The main discrepancy with this album is that the second half sounds like it is another set altogether. The love songs and smooth tracks we have heard thus far are replaced in dramatic fashion with track 5 (the first track on the second half of the vinyl” “Innocent”/”Alex 9000″/”Innocent II”.
Alexander O’Neal was to be the original vocalist in the group created by Prince “The Time”. He never got as far to make any songs with them due to disagreements with Prince about one thing or another. Jimmy Jam & Terry Lewis were members of that band and when they left and went on to be the super producers they later became they went back to Alexander O’Neal and gave him most of his big hits.
With “Innocent” this is straight out of ‘The Time’. This is a synth rock funk song that O’Neal strangely sounds so comfortable on. As a long time fan of Alexander O’Neal it has always irked me that he has been pegged into the generic soul man who sings innocent songs (excuse the pun) about love and sweet things as I believe he is really a raunchy funkster more suited to the style of Rick James or even James Brown.
“Innocent” is quite explicit. It’s lyrics are O’Neal singing to a girl (which happens to be label mate Cherrelle who sings vocals on this song) about him desiring her because she is innocent. It’s not revealed how old she is but if you watch the music video the song takes on a new level of creepiness.
He is so forward in this song he actually sings the lyric
“Oh girl, why did you slap me?”
But I have to say I adore this song. I also love it’s longevity. The song goes on for over 10 minutes but it’s relentless funkiness is something I love to turn up and enjoy.
It’s such a departure from the previous track “Look At Us Now”. It seems to make no sense in it’s musical style or lyrical content to have such songs following each other but what it does it allows O’Neal to branch out.
What the following track does is merge both smooth Alexander O’Neal and Funk Alexander O’Neal together with the wonderful “Whats Missing”.
This has be one of the best songs O’Neal ever made. It’s got that funk edge but it’s just a simple love song where O’Neal is confused to why his relationship is breaking down.
Similar to on “Do You Wanna Like I Do” he is the one trying to mend the relationship and ensure that it doesn’t fall apart. He seems unwilling to give up even though by his own admission the love seems to have gone.
‘Cause we used to have good love but now it’s gone
So girl, let’s try find out
A highlight of this track is the bridge where O’Neal takes a breath and sings relentlessly. It’s a well constructed track and highly enjoyable.
The album finishes with “You Were Meant To Be My Lady (Not My Girl)”. Yet again O’Neal delivers and it’s another track I think is fantastic although it sounds very out of place on this set.
It’s hard to believe that the first four tracks on this album were created at the same time as this song as it’s the most contemporary sounding song on the set and has stood the test of time well.

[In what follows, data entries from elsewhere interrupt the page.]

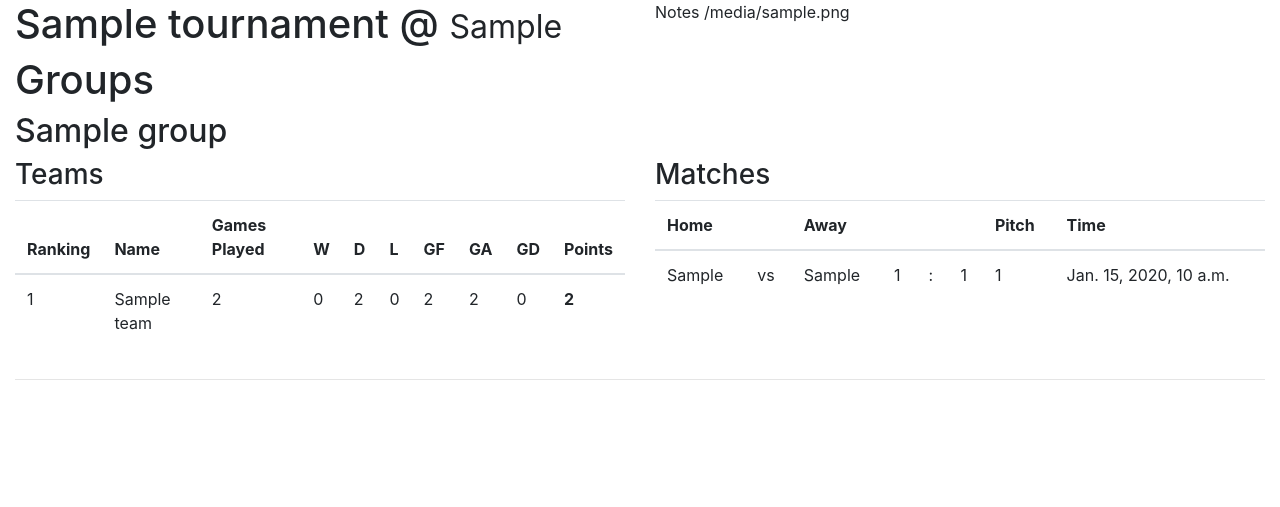
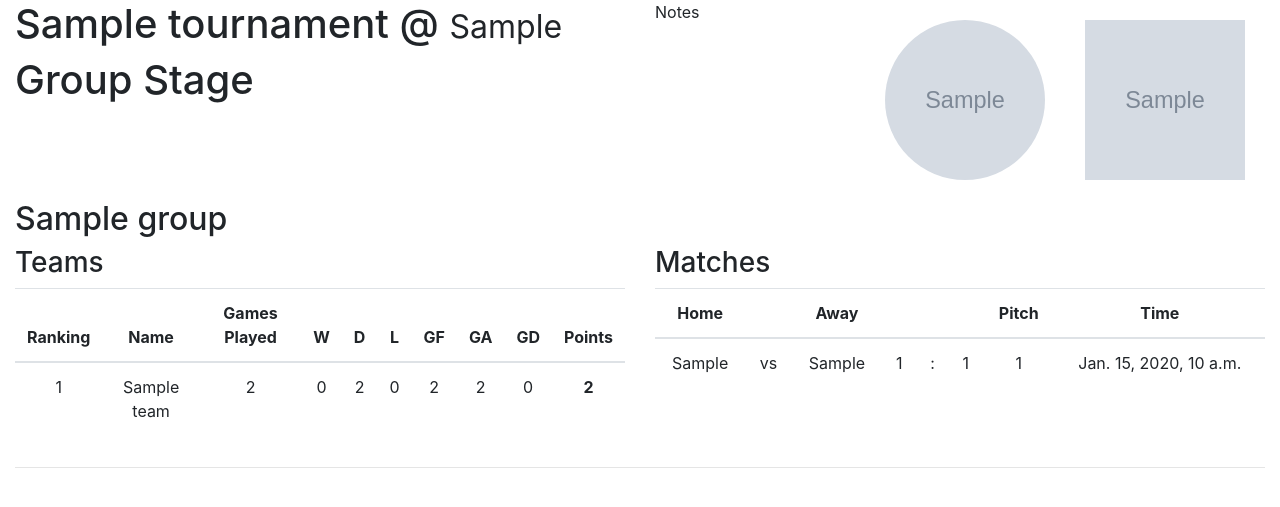
Before and after one commit to rborgese/tournament-manager, a Django app: page /tournament/groups/ in a window 1280 px wide. Shown: the part 56-563 px from the top of the page. Run offline with Django 3.2, Linux system fonts and the light colour scheme; tables that the repository leaves empty hold one stand-in row (values such as "Sample post"); grey boxes marked "Sample" are stand-in pictures; some libraries are stand-ins or nearby versions.

Commit message:
Making views generic adding image support, tidy up

```diff
--- a/tournament_manager/app/models.py
+++ b/tournament_manager/app/models.py
@@ -106,8 +106,8 @@ class Match(models.Model):
     pitch = models.IntegerField()
 
     is_placeholder = models.BooleanField(default=False)
-    home_team_placeholder = models.CharField(max_length=100, default='')
-    away_team_placeholder = models.CharField(max_length=100, default='')
+    home_team_placeholder = models.CharField(max_length=100, default='', blank=True, null=True)
+    away_team_placeholder = models.CharField(max_length=100, default='', blank=True, null=True)
 
     home_team = models.ForeignKey(Team, on_delete=models.SET_NULL, related_name='home_matches', null=True, blank=True)
     away_team = models.ForeignKey(Team, on_delete=models.SET_NULL, related_name='away_matches', null=True, blank=True)
@@ -124,7 +124,7 @@ class Match(models.Model):
         return self.away_goals > self.home_goals
 
     def __str__(self):
-        if not self.home_team or not self.away_team_placeholder:
+        if not self.home_team or not self.away_team:
             return 'TBC'
         return f"{self.home_team.name} vs {self.away_team.name}"
 
@@ -133,6 +133,7 @@ class Tournament(models.Model):
     name = models.CharField(max_length=100)
     location = models.CharField(max_length=100)
     logo = models.ImageField(null=True, blank=True)
+    extra_image = models.ImageField(null=True, blank=True)
 
     def __str__(self):
         return f"{self.name} @ {self.location}"
--- /dev/null
+++ b/tournament_manager/app/templates/app/base.html
@@ -0,0 +1,58 @@
+<!doctype html>
+<html lang="en">
+  <head>
+    <!-- Required meta tags -->
+    <meta charset="utf-8">
+    <meta name="viewport" content="width=device-width, initial-scale=1, shrink-to-fit=no">
+
+    <!-- Bootstrap CSS -->
+    <link rel="stylesheet" href="https://stackpath.bootstrapcdn.com/bootstrap/4.3.1/css/bootstrap.min.css" integrity="sha384-ggOyR0iXCbMQv3Xipma34MD+dH/1fQ784/j6cY/iJTQUOhcWr7x9JvoRxT2MZw1T" crossorigin="anonymous">
+
+    <title>Tournament Manager</title>
+
+    <style>
+      .bold-text {
+        font-weight: bold;
+      }
+
+      .bg-red {
+        background-color: red;
+      }
+
+      .tournament-logo {
+        height: 200px;
+        width: 200px;
+        padding: 20px;
+      }
+
+      .table td, .table th {
+        text-align: center;
+      }
+    </style>
+  </head>
+  <body>
+
+  <nav class="navbar navbar-expand-lg navbar-dark bg-red">
+    <button class="navbar-toggler" type="button" data-toggle="collapse" data-target="#navbarNavAltMarkup" aria-controls="navbarNavAltMarkup" aria-expanded="false" aria-label="Toggle navigation">
+      <span class="navbar-toggler-icon"></span>
+    </button>
+    <div class="collapse navbar-collapse" id="navbarNavAltMarkup">
+      <div class="navbar-nav">
+        <a class="nav-item nav-link {% if request.resolver_match.url_name == "groups" %}active{% endif %}" href="/tournament/groups">Groups <span class="sr-only">(current)</span></a>
+        <a class="nav-item nav-link {% if request.resolver_match.url_name == "knockouts" %}active{% endif %}" href="/tournament/knockouts">Knockouts</a>
+      </div>
+    </div>
+  </nav>
+
+  <div class="container-fluid">
+
+    {% block content %}
+    {% endblock %}
+      <!-- Optional JavaScript -->
+    <!-- jQuery first, then Popper.js, then Bootstrap JS -->
+    <script src="https://code.jquery.com/jquery-3.3.1.slim.min.js" integrity="sha384-q8i/X+965DzO0rT7abK41JStQIAqVgRVzpbzo5smXKp4YfRvH+8abtTE1Pi6jizo" crossorigin="anonymous"></script>
+    <script src="https://cdnjs.cloudflare.com/ajax/libs/popper.js/1.14.7/umd/popper.min.js" integrity="sha384-UO2eT0CpHqdSJQ6hJty5KVphtPhzWj9WO1clHTMGa3JDZwrnQq4sF86dIHNDz0W1" crossorigin="anonymous"></script>
+    <script src="https://stackpath.bootstrapcdn.com/bootstrap/4.3.1/js/bootstrap.min.js" integrity="sha384-JjSmVgyd0p3pXB1rRibZUAYoIIy6OrQ6VrjIEaFf/nJGzIxFDsf4x0xIM+B07jRM" crossorigin="anonymous"></script>
+    </div>
+  </body>
+</html>
--- a/tournament_manager/app/templates/app/groups.html
+++ b/tournament_manager/app/templates/app/groups.html
@@ -1,57 +1,23 @@
-<!doctype html>
-<html lang="en">
-  <head>
-    <!-- Required meta tags -->
-    <meta charset="utf-8">
-    <meta name="viewport" content="width=device-width, initial-scale=1, shrink-to-fit=no">
-
-    <!-- Bootstrap CSS -->
-    <link rel="stylesheet" href="https://stackpath.bootstrapcdn.com/bootstrap/4.3.1/css/bootstrap.min.css" integrity="sha384-ggOyR0iXCbMQv3Xipma34MD+dH/1fQ784/j6cY/iJTQUOhcWr7x9JvoRxT2MZw1T" crossorigin="anonymous">
-
-    <title>Tournament Manager</title>
-
-    <style>
-      .bold-text {
-        font-weight: bold;
-      }
-
-      .bg-red {
-        background-color: red;
-      }
-
-    </style>
-  </head>
-  <body>
-
-  <nav class="navbar navbar-expand-lg navbar-dark bg-red">
-    <button class="navbar-toggler" type="button" data-toggle="collapse" data-target="#navbarNavAltMarkup" aria-controls="navbarNavAltMarkup" aria-expanded="false" aria-label="Toggle navigation">
-      <span class="navbar-toggler-icon"></span>
-    </button>
-    <div class="collapse navbar-collapse" id="navbarNavAltMarkup">
-      <div class="navbar-nav">
-        <a class="nav-item nav-link active" href="/tournament/groups">Groups <span class="sr-only">(current)</span></a>
-        <a class="nav-item nav-link" href="/tournament/knockouts">Knockouts</a>
-      </div>
-    </div>
-  </nav>
-
-  <div class="container-fluid">
-
+{% extends 'app/base.html' %}
+{% block content %}
     <div class="row">
       <div class="col-md-6">
         <h1>{{tournament.name}} @ <small>{{tournament.location}}</small></h1>
+        <h1>Group Stage</h1>
       </div>
       <div class="col-md-6">
         Notes
 
         {% if tournament.logo %}
-          {{ tournament.logo.url }}
+          <img class="tournament-logo float-right" src="{{ tournament.logo.url }}">
+        {% endif %}
+
+        {% if tournament.extra_image %}
+          <img class="tournament-logo rounded-circle float-right" src="{{ tournament.extra_image.url }}">
         {% endif %}
 
       </div>
     </div>
-
-    <h1>Groups</h1>
 
     {% for group in groups %}
     <!-- Display each group and the matches -->
@@ -136,11 +102,4 @@
 
   <hr/>
     {% endfor %}
-    <!-- Optional JavaScript -->
-    <!-- jQuery first, then Popper.js, then Bootstrap JS -->
-    <script src="https://code.jquery.com/jquery-3.3.1.slim.min.js" integrity="sha384-q8i/X+965DzO0rT7abK41JStQIAqVgRVzpbzo5smXKp4YfRvH+8abtTE1Pi6jizo" crossorigin="anonymous"></script>
-    <script src="https://cdnjs.cloudflare.com/ajax/libs/popper.js/1.14.7/umd/popper.min.js" integrity="sha384-UO2eT0CpHqdSJQ6hJty5KVphtPhzWj9WO1clHTMGa3JDZwrnQq4sF86dIHNDz0W1" crossorigin="anonymous"></script>
-    <script src="https://stackpath.bootstrapcdn.com/bootstrap/4.3.1/js/bootstrap.min.js" integrity="sha384-JjSmVgyd0p3pXB1rRibZUAYoIIy6OrQ6VrjIEaFf/nJGzIxFDsf4x0xIM+B07jRM" crossorigin="anonymous"></script>
-    </div>
-  </body>
-</html>
+{% endblock %}
--- a/tournament_manager/app/urls.py
+++ b/tournament_manager/app/urls.py
@@ -7,7 +7,7 @@ urlpatterns = [
     path('tournaments/', views.tournaments, name='tournaments'),
     path('teams/', views.teams, name='teams'),
     path('groups/', views.groups, name='groups'),
-    path('knockouts/', views.knockouts, name='groups'),
+    path('knockouts/', views.knockouts, name='knockouts'),
     path('matches/', views.teams, name='matches'),
     path('settings/', views.settings, name='settings'),
 ]
--- a/tournament_manager/tournament_manager/settings.py
+++ b/tournament_manager/tournament_manager/settings.py
@@ -119,3 +119,6 @@ USE_TZ = True
 # https://docs.djangoproject.com/en/2.2/howto/static-files/
 
 STATIC_URL = '/static/'
+
+MEDIA_ROOT = os.path.join(BASE_DIR, 'media').replace('\\', '/')
+MEDIA_URL = '/media/'
--- a/tournament_manager/tournament_manager/urls.py
+++ b/tournament_manager/tournament_manager/urls.py
@@ -13,10 +13,16 @@ Including another URLconf
     1. Import the include() function: from django.urls import include, path
     2. Add a URL to urlpatterns:  path('blog/', include('blog.urls'))
 """
+from django.conf import settings
 from django.contrib import admin
+from django.contrib.staticfiles.urls import staticfiles_urlpatterns
 from django.urls import path, include
+from django.contrib.staticfiles.urls import static
+
 
 urlpatterns = [
     path('tournament/', include('app.urls')),
     path('admin/', admin.site.urls),
 ]
+urlpatterns += staticfiles_urlpatterns()
+urlpatterns += static(settings.MEDIA_URL, document_root=settings.MEDIA_ROOT)
```
Also changed, not shown: tournament_manager/app/templates/app/knockouts.html (+17 -56 lines), tournament_manager/app/migrations/0013_tournament_extra_image.py (added), tournament_manager/app/migrations/0014_auto_20190628_0154.py (added), 1 other file.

The song leans itself more towards the R&B side of O’Neal’s music but retains the funk edge that he seems very comfortable with. This song has the least cross over appeal but I think that is important to have on the album as he is staying closer to his musical roots and not pushing to appease all aspects of the pop music word.
It’s a song about meeting someone that you previously liked but realising that you were both not mature enough to have the relationship then but that has now changed.
Whilst the scale of O’Neal’s music would increase as Jam & Lewis took him to new heights with the follow up album “Hearsay” this debut album is all killer and no filler. There is not one bad song on the entire album.
Having just given a rating of 10 in my previous review I am reluctant to it again but quite simply this album is magnificent.